Additionally, Dalrymple also signed HB 1305, which would ban so-called sex-selective abortions, and SB 2305, which requires doctors providing abortion services to receive admitting privileges at a hospital within 30 miles of their clinic. In September, the Red River Women’s Clinic requested that the lawsuit against HB 1305 be dropped due to the fact that the clinic did not feel it would have any direct impact. Like HB 1456, HB 1305 was also blocked by a federal court while the law’s constitutionality is challenged.
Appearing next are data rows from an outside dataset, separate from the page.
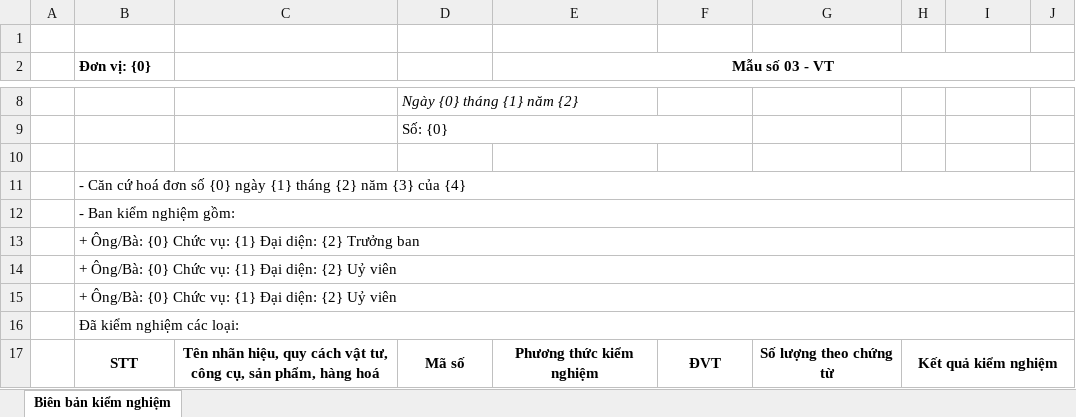
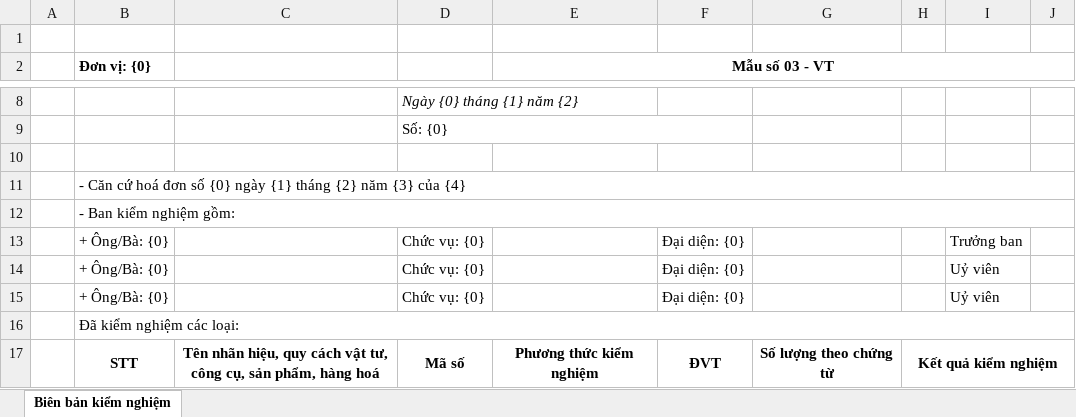
Before and after one commit to buvatu/DEMO, an Excel workbook: QLDS/Backend/src/main/resources/Bien_ban_kiem_nghiem.xlsx, sheet Biên bản kiểm nghiệm, drawn as a sheet; only a part is shown, gaps mark what is left out; values as stored, in another font and other column widths than the file's, no borders; removed rows and columns are numbered as before the commit, all else as after; the diff names each change by its address in the sheet, - before the commit and + after, or states it on an @@ line.

```diff
--- a/QLDS/Backend/src/main/resources/Bien_ban_kiem_nghiem.xlsx (sheet Biên bản kiểm nghiệm)
+++ b/QLDS/Backend/src/main/resources/Bien_ban_kiem_nghiem.xlsx (sheet Biên bản kiểm nghiệm)
-row 13:  | + Ông/Bà: {0} Chức vụ: {1} Đại diện: {2} Trưởng ban
-row 14:  | + Ông/Bà: {0} Chức vụ: {1} Đại diện: {2} Uỷ viên
-row 15:  | + Ông/Bà: {0} Chức vụ: {1} Đại diện: {2} Uỷ viên
+row 13:  | + Ông/Bà: {0} |  | Chức vụ: {0} |  | Đại diện: {0} |  |  | Trưởng ban
+row 14:  | + Ông/Bà: {0} |  | Chức vụ: {0} |  | Đại diện: {0} |  |  | Uỷ viên
+row 15:  | + Ông/Bà: {0} |  | Chức vụ: {0} |  | Đại diện: {0} |  |  | Uỷ viên
```
Also changed, not shown: QLDS/Backend/src/main/resources/Bien_ban_giai_the.xlsx, QLDS/Backend/src/main/resources/Phieu_nhap_kho.xlsx, 14 other files.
In addition to the bills signed this year, there are several other anti-choice laws that have been passed restricting women’s access to reproductive health care in the state. “I don’t think women’s circumstances and the reason they come to us have changed,” Kromenaker told the AP.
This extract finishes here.